EXERCISE DIRECTIONS
Could you copy every line in the listing below that has the word "assets"?

** MATERIAL PROVIDED follows **

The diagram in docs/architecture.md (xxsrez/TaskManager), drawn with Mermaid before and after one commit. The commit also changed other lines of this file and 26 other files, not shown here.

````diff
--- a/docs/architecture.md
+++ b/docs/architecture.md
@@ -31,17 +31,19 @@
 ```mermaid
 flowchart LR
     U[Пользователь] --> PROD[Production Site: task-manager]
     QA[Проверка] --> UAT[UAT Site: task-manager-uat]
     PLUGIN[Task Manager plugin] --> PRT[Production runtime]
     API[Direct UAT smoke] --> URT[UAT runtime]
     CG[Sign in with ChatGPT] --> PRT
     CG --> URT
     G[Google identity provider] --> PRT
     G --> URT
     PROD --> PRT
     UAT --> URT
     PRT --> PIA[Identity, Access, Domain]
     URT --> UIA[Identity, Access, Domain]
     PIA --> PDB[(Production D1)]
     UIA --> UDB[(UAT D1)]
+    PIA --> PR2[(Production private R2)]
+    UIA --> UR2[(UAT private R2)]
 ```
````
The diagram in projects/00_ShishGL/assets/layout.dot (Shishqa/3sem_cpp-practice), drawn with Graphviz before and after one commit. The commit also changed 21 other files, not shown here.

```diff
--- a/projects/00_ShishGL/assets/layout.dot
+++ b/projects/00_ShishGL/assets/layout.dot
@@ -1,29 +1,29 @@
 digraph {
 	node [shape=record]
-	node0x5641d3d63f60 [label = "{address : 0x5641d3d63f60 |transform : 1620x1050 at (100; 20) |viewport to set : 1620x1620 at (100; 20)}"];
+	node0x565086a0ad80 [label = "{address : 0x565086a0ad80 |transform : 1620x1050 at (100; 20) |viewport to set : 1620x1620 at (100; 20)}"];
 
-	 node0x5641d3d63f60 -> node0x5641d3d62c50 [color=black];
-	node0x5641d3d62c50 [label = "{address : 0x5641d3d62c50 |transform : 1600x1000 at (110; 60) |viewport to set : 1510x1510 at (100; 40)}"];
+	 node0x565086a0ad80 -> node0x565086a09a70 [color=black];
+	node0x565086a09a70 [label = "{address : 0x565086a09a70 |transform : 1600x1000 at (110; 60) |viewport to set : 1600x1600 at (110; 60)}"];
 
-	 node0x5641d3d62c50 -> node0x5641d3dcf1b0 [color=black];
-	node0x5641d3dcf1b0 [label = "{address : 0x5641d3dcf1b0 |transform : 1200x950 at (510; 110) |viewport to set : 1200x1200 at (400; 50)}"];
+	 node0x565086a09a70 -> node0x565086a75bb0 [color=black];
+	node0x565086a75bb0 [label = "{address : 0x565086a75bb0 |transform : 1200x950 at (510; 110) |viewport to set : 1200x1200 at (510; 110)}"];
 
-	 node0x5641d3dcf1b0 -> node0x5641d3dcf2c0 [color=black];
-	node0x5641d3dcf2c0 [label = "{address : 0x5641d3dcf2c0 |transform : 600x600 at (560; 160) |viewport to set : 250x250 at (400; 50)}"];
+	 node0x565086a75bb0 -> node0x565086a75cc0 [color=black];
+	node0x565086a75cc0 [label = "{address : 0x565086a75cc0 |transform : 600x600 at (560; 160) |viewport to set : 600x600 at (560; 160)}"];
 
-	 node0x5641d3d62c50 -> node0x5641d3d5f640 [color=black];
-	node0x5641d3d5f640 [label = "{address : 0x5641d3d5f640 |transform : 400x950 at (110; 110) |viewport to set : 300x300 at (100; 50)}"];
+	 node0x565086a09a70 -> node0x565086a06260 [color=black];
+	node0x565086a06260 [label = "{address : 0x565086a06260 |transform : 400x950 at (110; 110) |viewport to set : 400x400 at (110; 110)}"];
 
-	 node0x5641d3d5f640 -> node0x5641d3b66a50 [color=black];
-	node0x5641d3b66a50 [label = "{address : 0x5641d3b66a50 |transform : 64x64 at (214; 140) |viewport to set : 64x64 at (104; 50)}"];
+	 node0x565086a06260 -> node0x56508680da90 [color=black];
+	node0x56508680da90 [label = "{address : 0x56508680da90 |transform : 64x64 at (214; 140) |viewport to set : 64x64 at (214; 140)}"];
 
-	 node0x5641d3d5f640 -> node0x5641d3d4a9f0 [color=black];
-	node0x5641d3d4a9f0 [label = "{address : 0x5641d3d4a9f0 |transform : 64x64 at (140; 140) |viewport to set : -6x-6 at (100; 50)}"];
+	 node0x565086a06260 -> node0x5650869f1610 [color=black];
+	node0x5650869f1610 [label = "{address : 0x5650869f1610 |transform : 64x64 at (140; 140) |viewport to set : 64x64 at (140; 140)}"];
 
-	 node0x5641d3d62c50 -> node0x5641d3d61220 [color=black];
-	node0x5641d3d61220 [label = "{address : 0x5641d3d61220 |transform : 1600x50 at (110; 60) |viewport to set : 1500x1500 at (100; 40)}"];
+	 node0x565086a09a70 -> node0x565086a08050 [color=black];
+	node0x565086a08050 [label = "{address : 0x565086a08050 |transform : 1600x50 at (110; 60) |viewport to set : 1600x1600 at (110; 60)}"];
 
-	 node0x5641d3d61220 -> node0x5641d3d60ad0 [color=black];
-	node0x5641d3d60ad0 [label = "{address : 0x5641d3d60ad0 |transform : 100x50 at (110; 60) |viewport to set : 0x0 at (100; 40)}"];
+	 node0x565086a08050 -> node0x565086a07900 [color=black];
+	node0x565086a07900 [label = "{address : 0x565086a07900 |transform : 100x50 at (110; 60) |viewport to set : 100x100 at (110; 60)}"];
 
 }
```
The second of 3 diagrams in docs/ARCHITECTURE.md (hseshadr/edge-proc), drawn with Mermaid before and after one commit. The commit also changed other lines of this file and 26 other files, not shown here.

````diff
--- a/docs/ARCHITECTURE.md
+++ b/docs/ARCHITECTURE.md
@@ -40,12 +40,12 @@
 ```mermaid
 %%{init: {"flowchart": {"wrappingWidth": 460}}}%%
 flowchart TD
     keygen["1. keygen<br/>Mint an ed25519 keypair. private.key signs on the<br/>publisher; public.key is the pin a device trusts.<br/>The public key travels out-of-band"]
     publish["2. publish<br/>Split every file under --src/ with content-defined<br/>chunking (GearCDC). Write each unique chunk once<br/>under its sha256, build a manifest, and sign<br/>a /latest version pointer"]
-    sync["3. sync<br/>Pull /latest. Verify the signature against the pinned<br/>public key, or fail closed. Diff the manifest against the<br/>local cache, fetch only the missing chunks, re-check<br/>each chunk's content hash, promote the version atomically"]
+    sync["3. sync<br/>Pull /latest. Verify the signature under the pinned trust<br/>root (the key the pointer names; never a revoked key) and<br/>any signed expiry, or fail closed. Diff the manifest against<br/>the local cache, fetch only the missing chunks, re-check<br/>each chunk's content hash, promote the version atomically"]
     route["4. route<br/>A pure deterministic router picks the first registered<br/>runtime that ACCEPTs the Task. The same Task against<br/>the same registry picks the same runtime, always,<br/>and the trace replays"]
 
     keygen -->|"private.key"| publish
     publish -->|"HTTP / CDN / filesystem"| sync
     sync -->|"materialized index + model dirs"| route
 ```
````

** End of MATERIAL PROVIDED **

RESPONSE BOX
The diagram in projects/00_ShishGL/assets/layout.dot (Shishqa/3sem_cpp-practice), drawn with Graphviz before and after one commit. The commit also changed 21 other files, not shown here.
--- a/projects/00_ShishGL/assets/layout.dot
+++ b/projects/00_ShishGL/assets/layout.dot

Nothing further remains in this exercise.